== Exercise ==
A verbatim copy of all the data is required, minus any images.

== Source records ==
++++++++++++++++++++
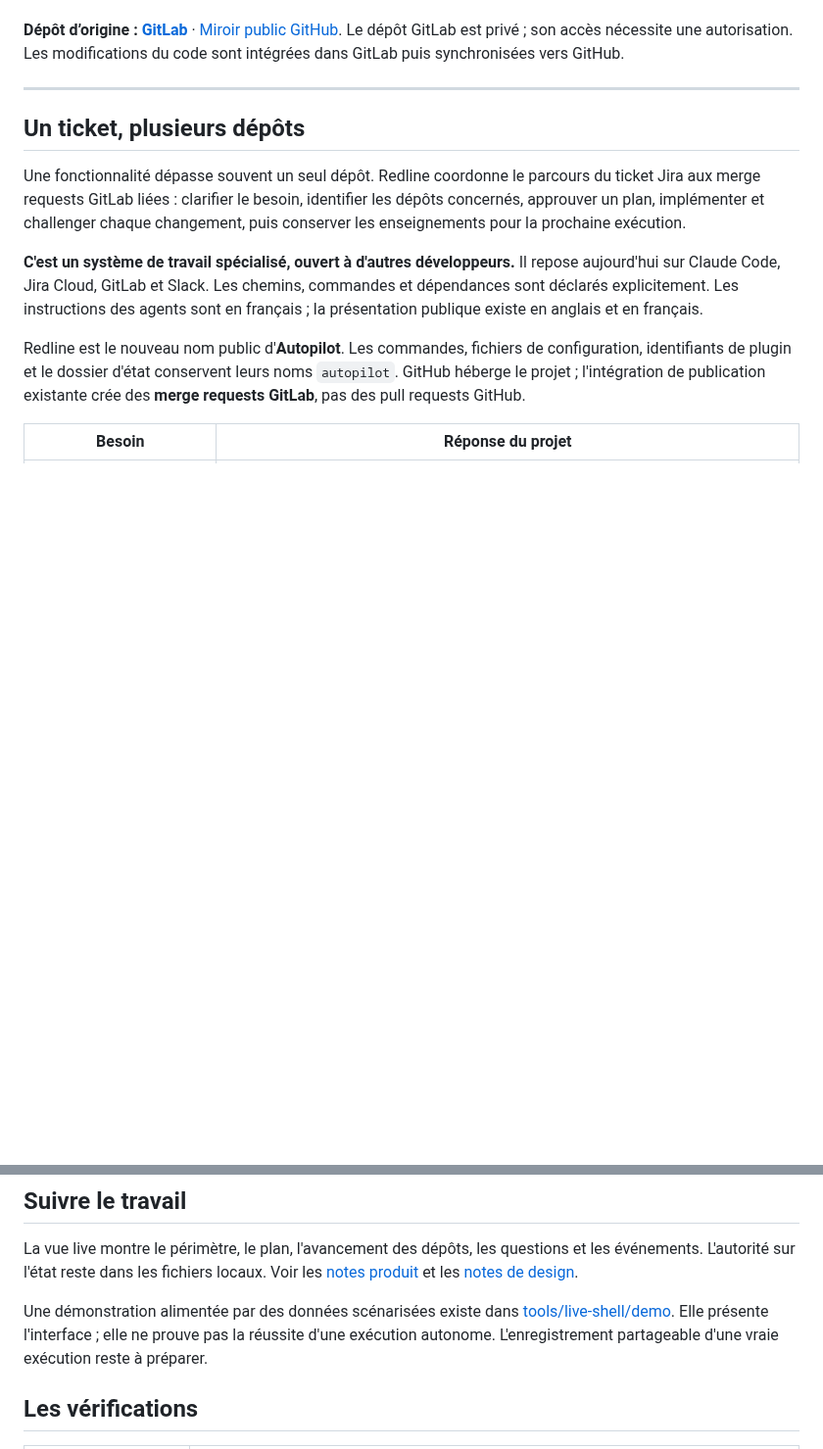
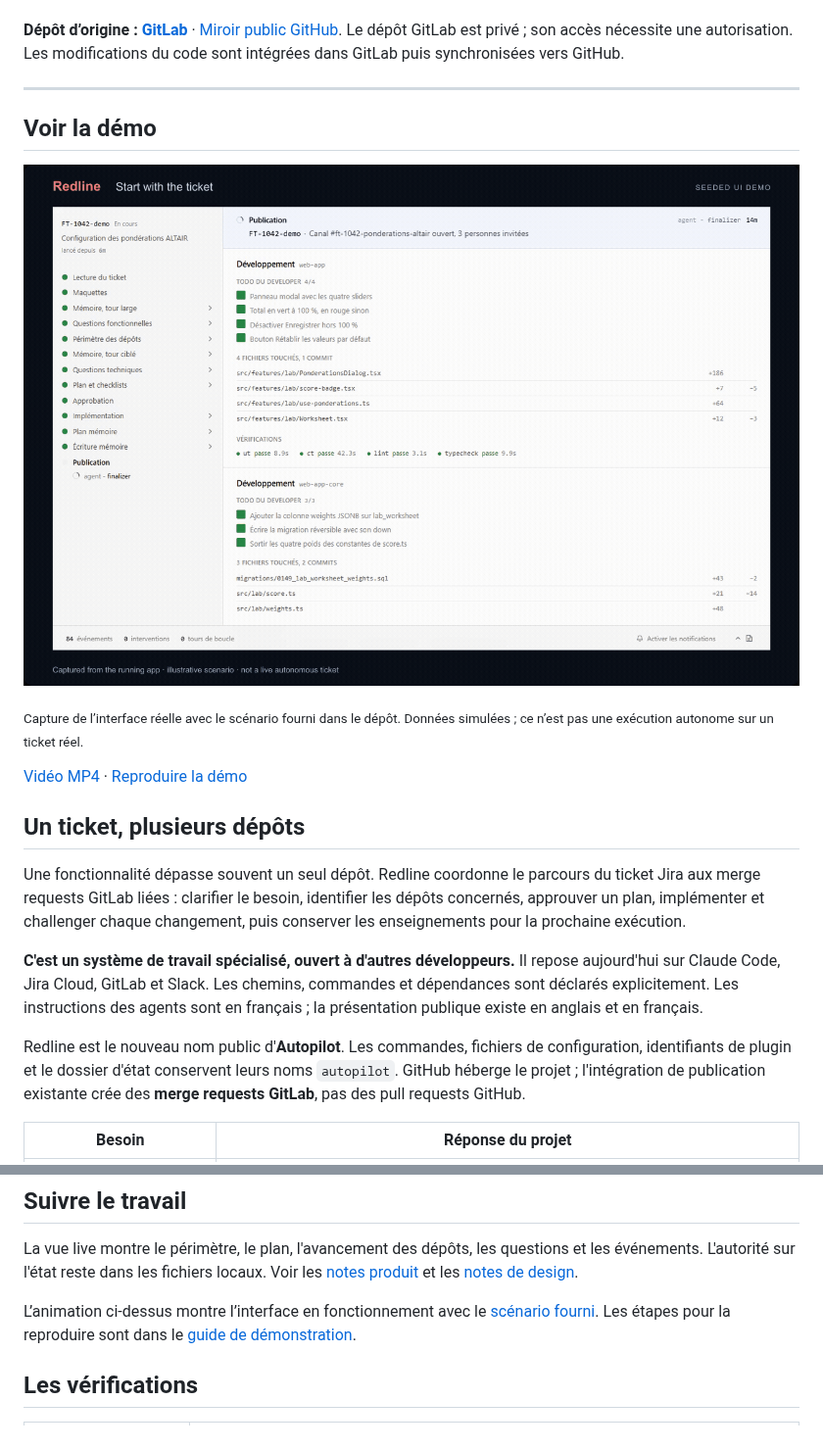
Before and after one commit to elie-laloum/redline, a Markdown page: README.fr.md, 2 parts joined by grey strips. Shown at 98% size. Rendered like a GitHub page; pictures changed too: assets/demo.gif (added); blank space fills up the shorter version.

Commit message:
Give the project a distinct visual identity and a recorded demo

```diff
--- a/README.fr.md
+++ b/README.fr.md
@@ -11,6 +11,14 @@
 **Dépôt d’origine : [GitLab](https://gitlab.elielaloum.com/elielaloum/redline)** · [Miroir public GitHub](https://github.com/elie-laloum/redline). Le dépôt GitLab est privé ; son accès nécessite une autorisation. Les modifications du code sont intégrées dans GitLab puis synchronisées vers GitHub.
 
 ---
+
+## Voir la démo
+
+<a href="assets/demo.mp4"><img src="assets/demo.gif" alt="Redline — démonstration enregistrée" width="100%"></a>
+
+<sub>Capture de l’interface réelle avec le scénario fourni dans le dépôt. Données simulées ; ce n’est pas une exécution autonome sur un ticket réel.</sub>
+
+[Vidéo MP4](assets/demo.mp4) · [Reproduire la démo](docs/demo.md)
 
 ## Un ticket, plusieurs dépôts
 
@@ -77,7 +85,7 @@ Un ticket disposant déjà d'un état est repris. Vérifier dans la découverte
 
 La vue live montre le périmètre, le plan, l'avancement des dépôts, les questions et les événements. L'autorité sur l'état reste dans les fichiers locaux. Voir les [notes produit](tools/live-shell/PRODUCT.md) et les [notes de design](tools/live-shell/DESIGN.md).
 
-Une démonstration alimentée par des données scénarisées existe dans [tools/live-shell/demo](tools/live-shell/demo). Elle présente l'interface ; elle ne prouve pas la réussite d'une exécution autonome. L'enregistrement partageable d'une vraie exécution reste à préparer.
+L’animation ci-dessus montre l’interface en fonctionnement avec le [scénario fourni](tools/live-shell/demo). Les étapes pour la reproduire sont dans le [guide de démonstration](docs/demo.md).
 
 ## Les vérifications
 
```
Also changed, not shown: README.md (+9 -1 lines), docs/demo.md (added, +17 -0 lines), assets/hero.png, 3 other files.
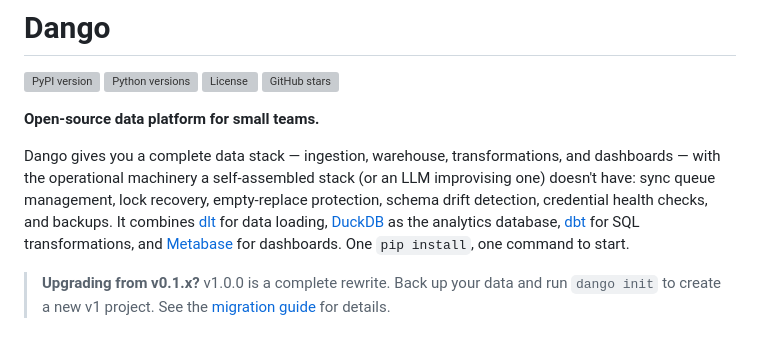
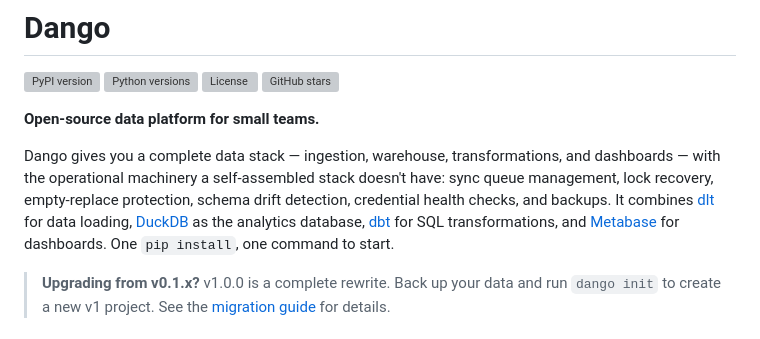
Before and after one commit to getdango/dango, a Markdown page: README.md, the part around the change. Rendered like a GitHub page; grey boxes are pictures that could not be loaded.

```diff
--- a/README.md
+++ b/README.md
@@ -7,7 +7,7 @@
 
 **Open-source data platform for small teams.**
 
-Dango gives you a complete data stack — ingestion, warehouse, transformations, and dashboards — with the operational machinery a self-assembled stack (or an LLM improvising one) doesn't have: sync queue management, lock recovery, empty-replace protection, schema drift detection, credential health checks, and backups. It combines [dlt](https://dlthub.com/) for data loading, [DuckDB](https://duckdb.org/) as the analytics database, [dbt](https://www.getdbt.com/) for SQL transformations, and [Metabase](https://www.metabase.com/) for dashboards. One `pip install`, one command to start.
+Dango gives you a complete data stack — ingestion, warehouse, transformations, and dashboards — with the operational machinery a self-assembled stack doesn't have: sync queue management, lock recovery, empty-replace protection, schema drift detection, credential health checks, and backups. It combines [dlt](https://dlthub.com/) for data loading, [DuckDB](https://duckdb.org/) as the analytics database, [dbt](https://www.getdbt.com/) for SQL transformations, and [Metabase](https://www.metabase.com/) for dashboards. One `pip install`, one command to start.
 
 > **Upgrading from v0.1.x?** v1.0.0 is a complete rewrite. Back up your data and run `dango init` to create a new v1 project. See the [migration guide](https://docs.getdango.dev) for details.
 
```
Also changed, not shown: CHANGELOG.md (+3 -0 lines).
++++++++++++++++++++
== Exercise solution ==
Before and after one commit to elie-laloum/redline, a Markdown page: README.fr.md, 2 parts joined by grey strips. Shown at 98% size. Rendered like a GitHub page; pictures changed too: assets/demo.gif (added); blank space fills up the shorter version.

Commit message:
Give the project a distinct visual identity and a recorded demo

```diff
--- a/README.fr.md
+++ b/README.fr.md
@@ -11,6 +11,14 @@
 **Dépôt d’origine : [GitLab](https://gitlab.elielaloum.com/elielaloum/redline)** · [Miroir public GitHub](https://github.com/elie-laloum/redline). Le dépôt GitLab est privé ; son accès nécessite une autorisation. Les modifications du code sont intégrées dans GitLab puis synchronisées vers GitHub.
 
 ---
+
+## Voir la démo
+
+<a href="assets/demo.mp4"><img src="assets/demo.gif" alt="Redline — démonstration enregistrée" width="100%"></a>
+
+<sub>Capture de l’interface réelle avec le scénario fourni dans le dépôt. Données simulées ; ce n’est pas une exécution autonome sur un ticket réel.</sub>
+
+[Vidéo MP4](assets/demo.mp4) · [Reproduire la démo](docs/demo.md)
 
 ## Un ticket, plusieurs dépôts
 
@@ -77,7 +85,7 @@ Un ticket disposant déjà d'un état est repris. Vérifier dans la découverte
 
 La vue live montre le périmètre, le plan, l'avancement des dépôts, les questions et les événements. L'autorité sur l'état reste dans les fichiers locaux. Voir les [notes produit](tools/live-shell/PRODUCT.md) et les [notes de design](tools/live-shell/DESIGN.md).
 
-Une démonstration alimentée par des données scénarisées existe dans [tools/live-shell/demo](tools/live-shell/demo). Elle présente l'interface ; elle ne prouve pas la réussite d'une exécution autonome. L'enregistrement partageable d'une vraie exécution reste à préparer.
+L’animation ci-dessus montre l’interface en fonctionnement avec le [scénario fourni](tools/live-shell/demo). Les étapes pour la reproduire sont dans le [guide de démonstration](docs/demo.md).
 
 ## Les vérifications
 
```
Also changed, not shown: README.md (+9 -1 lines), docs/demo.md (added, +17 -0 lines), assets/hero.png, 3 other files.
Before and after one commit to getdango/dango, a Markdown page: README.md, the part around the change. Rendered like a GitHub page; grey boxes are pictures that could not be loaded.

```diff
--- a/README.md
+++ b/README.md
@@ -7,7 +7,7 @@
 
 **Open-source data platform for small teams.**
 
-Dango gives you a complete data stack — ingestion, warehouse, transformations, and dashboards — with the operational machinery a self-assembled stack (or an LLM improvising one) doesn't have: sync queue management, lock recovery, empty-replace protection, schema drift detection, credential health checks, and backups. It combines [dlt](https://dlthub.com/) for data loading, [DuckDB](https://duckdb.org/) as the analytics database, [dbt](https://www.getdbt.com/) for SQL transformations, and [Metabase](https://www.metabase.com/) for dashboards. One `pip install`, one command to start.
+Dango gives you a complete data stack — ingestion, warehouse, transformations, and dashboards — with the operational machinery a self-assembled stack doesn't have: sync queue management, lock recovery, empty-replace protection, schema drift detection, credential health checks, and backups. It combines [dlt](https://dlthub.com/) for data loading, [DuckDB](https://duckdb.org/) as the analytics database, [dbt](https://www.getdbt.com/) for SQL transformations, and [Metabase](https://www.metabase.com/) for dashboards. One `pip install`, one command to start.
 
 > **Upgrading from v0.1.x?** v1.0.0 is a complete rewrite. Back up your data and run `dango init` to create a new v1 project. See the [migration guide](https://docs.getdango.dev) for details.
 
```
Also changed, not shown: CHANGELOG.md (+3 -0 lines).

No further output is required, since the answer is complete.